» **Directions for this task**: In the entries that follow, find every line containing "grey" and copy it.

» **Entries provided**:
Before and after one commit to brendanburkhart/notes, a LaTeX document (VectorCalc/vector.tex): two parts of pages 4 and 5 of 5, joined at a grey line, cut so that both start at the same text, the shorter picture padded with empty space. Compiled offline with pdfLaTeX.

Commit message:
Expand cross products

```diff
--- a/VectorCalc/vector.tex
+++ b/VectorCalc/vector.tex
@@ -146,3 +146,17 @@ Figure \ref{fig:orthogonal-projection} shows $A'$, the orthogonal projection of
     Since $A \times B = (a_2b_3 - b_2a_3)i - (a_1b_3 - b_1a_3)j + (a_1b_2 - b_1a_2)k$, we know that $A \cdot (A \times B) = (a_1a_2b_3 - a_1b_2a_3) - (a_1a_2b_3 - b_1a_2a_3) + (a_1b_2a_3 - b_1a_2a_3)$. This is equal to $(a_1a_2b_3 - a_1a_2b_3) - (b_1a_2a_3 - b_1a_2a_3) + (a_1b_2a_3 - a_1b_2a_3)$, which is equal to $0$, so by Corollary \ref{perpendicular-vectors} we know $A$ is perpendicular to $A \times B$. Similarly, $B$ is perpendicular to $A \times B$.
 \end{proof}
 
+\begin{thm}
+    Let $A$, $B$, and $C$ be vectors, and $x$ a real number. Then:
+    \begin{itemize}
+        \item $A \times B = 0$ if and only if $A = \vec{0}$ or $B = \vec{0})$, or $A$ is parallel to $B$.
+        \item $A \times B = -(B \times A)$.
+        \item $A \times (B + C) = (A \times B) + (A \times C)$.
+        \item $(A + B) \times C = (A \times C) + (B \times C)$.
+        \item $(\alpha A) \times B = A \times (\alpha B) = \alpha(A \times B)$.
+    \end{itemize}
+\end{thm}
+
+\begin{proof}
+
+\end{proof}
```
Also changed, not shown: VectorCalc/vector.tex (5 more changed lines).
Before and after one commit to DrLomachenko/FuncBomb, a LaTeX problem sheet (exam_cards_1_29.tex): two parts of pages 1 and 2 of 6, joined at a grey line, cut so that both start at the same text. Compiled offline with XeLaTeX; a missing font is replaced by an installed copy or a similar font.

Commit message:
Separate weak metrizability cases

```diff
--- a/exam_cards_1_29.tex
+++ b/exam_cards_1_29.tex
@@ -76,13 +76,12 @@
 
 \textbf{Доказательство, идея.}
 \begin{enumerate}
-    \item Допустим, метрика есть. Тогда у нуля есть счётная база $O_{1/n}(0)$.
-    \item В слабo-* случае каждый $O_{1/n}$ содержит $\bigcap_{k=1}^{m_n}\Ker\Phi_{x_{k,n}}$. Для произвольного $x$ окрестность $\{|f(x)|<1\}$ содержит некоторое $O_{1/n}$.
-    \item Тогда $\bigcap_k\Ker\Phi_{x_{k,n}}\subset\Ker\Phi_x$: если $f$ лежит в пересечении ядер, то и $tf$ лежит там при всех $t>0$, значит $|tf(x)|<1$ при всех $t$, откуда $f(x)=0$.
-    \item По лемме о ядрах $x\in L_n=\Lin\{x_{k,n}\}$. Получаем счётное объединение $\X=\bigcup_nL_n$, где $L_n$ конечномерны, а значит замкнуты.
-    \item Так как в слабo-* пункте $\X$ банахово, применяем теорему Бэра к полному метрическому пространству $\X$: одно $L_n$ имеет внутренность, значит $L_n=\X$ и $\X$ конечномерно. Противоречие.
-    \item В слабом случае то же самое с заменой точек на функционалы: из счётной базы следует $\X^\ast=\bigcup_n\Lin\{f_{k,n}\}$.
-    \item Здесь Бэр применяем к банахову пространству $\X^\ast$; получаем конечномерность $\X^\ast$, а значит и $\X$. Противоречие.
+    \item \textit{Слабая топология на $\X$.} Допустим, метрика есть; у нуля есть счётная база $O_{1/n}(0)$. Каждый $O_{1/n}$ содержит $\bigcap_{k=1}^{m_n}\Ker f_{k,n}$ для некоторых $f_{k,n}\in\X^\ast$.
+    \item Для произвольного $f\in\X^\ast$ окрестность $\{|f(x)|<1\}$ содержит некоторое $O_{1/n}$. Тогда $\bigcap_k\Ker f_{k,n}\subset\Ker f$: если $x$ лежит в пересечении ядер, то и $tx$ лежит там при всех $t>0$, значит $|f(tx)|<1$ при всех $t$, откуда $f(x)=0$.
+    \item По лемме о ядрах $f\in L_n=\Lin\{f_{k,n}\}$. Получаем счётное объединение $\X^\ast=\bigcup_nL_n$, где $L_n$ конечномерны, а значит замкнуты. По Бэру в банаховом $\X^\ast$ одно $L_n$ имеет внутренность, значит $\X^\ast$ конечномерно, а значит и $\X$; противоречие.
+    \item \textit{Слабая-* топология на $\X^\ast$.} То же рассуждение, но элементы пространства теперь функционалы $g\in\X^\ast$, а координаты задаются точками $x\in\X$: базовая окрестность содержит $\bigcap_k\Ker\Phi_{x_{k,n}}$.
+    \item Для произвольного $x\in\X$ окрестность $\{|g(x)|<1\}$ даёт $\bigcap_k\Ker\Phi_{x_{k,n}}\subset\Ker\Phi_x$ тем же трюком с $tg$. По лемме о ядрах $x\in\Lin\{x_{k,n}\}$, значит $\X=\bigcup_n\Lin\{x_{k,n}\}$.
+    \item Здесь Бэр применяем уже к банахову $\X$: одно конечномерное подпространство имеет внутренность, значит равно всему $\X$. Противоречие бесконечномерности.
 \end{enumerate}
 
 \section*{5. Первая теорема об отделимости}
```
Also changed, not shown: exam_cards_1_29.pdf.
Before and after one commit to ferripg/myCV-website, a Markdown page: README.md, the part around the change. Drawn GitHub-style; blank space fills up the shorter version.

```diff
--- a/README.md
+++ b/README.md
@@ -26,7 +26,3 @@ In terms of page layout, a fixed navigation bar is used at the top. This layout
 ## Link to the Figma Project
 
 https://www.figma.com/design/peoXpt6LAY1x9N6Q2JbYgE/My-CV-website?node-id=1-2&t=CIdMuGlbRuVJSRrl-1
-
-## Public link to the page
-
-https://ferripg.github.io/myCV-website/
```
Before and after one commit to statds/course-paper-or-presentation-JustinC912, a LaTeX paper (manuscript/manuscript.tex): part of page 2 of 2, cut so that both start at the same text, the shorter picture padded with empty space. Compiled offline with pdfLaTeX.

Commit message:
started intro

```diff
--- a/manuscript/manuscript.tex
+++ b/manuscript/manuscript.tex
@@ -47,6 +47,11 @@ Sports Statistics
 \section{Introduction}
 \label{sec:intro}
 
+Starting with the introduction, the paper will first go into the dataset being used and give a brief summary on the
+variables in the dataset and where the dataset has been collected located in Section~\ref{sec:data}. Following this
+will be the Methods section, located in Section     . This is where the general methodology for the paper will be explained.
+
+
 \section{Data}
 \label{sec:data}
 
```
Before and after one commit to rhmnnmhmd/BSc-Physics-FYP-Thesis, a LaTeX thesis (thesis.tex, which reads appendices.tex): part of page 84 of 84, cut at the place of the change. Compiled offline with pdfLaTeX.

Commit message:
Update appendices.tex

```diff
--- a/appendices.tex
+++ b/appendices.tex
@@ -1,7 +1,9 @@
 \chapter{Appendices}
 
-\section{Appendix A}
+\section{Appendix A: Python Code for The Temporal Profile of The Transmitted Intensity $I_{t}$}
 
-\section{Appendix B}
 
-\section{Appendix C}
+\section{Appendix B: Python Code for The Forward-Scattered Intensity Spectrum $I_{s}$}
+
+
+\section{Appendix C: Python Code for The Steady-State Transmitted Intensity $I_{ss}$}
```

» **Written answer**:
Before and after one commit to brendanburkhart/notes, a LaTeX document (VectorCalc/vector.tex): two parts of pages 4 and 5 of 5, joined at a grey line, cut so that both start at the same text, the shorter picture padded with empty space. Compiled offline with pdfLaTeX.
Before and after one commit to DrLomachenko/FuncBomb, a LaTeX problem sheet (exam_cards_1_29.tex): two parts of pages 1 and 2 of 6, joined at a grey line, cut so that both start at the same text. Compiled offline with XeLaTeX; a missing font is replaced by an installed copy or a similar font.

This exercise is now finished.